The field of robotics is advancing at an unprecedented pace, with autonomous systems becoming increasingly integrated into our homes and industries. However, ensuring the safety and dependability of these systems remains a critical challenge. In response to this need, the UK Research and Innovation (UKRI) has announced the establishment of the Centre for Doctoral Training in Dependable and Deployable Artificial Intelligence for Robotics (CDT-DDAIR).
The CDT-DDAIR aims to address the pressing issue of verifying and certifying robotics and AI systems, enabling them to interact safely with users and their environment. By providing comprehensive training in AI, verification, design, and robotics, this groundbreaking initiative will equip PhD students with the necessary skills to develop dependable solutions that meet stringent safety standards.
Based at the esteemed Edinburgh Centre for Robotics (ECR), a collaboration between Heriot-Watt University and the University of Edinburgh, the CDT-DDAIR will leverage state-of-the-art facilities, including living labs and a dedicated space for testing and development. With access to over £20 million worth of cutting-edge robotics equipment, students will have the opportunity to simulate and refine their solutions in a controlled environment.
Director of the CDT-DDAIR, Professor Ron Petrick of Heriot-Watt University, emphasizes the urgency of integrating safety considerations into AI and robotics. He underscores the importance of certifiability, reliability, and human-centered design, especially when deploying AI assistants in homes and interfacing with manufacturing and construction processes. Petrick believes that cultivating a new generation of researchers and innovators who prioritize safety will not only bolster the UK’s expertise in robotics but also increase productivity and establish the country as a global leader in trustworthy AI technologies.

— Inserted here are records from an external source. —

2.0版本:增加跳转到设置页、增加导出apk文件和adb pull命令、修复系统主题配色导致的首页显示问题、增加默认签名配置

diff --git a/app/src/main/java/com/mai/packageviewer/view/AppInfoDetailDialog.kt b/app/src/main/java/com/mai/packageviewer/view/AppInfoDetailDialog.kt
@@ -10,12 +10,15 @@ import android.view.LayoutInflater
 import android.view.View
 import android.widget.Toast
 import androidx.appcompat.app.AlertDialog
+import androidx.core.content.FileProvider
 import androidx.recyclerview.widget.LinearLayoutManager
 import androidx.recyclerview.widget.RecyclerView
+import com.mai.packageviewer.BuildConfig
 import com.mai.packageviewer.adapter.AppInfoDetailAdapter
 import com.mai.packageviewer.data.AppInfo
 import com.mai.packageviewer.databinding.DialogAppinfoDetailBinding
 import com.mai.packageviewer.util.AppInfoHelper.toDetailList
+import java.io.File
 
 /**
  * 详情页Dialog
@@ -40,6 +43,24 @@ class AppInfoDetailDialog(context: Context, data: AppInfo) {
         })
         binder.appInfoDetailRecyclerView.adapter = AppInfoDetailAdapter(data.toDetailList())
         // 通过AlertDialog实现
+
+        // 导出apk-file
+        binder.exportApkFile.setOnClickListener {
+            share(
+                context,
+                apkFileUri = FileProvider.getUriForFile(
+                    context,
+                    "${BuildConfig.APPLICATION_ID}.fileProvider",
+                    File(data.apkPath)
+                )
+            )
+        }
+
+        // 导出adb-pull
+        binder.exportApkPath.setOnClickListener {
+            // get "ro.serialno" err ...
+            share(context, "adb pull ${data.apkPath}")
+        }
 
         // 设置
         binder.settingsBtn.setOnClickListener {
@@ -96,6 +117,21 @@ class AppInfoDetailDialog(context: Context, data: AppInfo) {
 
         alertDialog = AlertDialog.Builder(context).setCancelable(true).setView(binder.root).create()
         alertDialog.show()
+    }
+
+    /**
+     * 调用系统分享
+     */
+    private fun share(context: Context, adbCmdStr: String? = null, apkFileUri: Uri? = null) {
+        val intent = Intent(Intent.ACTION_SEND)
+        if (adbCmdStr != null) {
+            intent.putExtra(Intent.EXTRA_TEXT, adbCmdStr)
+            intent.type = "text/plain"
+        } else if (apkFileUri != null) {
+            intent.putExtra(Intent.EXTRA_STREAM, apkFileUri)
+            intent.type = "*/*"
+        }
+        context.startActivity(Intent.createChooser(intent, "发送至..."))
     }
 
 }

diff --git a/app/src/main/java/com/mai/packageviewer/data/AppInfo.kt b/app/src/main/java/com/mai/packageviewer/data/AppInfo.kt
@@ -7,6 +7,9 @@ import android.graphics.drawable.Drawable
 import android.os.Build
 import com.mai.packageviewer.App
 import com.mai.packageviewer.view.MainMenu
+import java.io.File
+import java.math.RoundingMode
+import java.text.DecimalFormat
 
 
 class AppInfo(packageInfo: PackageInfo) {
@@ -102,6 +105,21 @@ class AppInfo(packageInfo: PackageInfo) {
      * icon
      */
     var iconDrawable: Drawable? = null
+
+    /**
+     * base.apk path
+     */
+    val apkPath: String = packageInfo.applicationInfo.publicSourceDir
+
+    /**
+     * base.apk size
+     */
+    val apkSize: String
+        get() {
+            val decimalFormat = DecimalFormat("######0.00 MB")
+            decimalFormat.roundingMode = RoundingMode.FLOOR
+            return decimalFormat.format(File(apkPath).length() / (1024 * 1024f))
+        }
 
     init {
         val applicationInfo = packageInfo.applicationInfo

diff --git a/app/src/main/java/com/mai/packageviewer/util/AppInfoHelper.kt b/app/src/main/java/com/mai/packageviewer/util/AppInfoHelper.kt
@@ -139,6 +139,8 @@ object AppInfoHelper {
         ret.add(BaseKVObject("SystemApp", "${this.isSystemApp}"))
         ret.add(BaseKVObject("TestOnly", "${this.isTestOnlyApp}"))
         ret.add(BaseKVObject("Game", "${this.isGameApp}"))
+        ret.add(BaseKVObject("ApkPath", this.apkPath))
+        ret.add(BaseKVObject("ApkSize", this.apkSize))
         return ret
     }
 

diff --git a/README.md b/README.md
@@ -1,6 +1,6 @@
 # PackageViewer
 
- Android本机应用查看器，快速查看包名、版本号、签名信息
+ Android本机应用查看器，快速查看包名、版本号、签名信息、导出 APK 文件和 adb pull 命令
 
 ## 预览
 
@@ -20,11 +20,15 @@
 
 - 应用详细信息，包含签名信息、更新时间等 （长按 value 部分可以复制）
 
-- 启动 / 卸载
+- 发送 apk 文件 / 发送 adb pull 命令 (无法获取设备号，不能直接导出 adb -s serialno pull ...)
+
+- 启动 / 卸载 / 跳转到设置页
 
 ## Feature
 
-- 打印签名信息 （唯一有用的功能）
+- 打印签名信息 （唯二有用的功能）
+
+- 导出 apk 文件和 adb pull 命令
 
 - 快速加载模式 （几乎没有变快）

What is the aim of the CDT-DDAIR?
The CDT-DDAIR aims to train PhD students in verification and certification systems for robotics and AI to ensure their safe interaction with users and the environment.
Where will the CDT-DDAIR be based?
The CDT-DDAIR will be based at the Edinburgh Centre for Robotics (ECR), which is a joint initiative between Heriot-Watt University and the University of Edinburgh. It includes the National Robotarium and the Bayes Centre.
What facilities will be available to students in the CDT-DDAIR?
Students in the CDT-DDAIR will have access to state-of-the-art facilities, including living labs and a dedicated space for testing and development. More than £20 million worth of robotics equipment will be available for simulation and training purposes.
Why is safety important in robotics?
Ensuring the safety of robotics and AI systems is crucial as they become increasingly integrated into our daily lives. Safety considerations are essential for applications such as AI assistants in homes and robots operating in challenging and extreme environments, such as manufacturing and construction.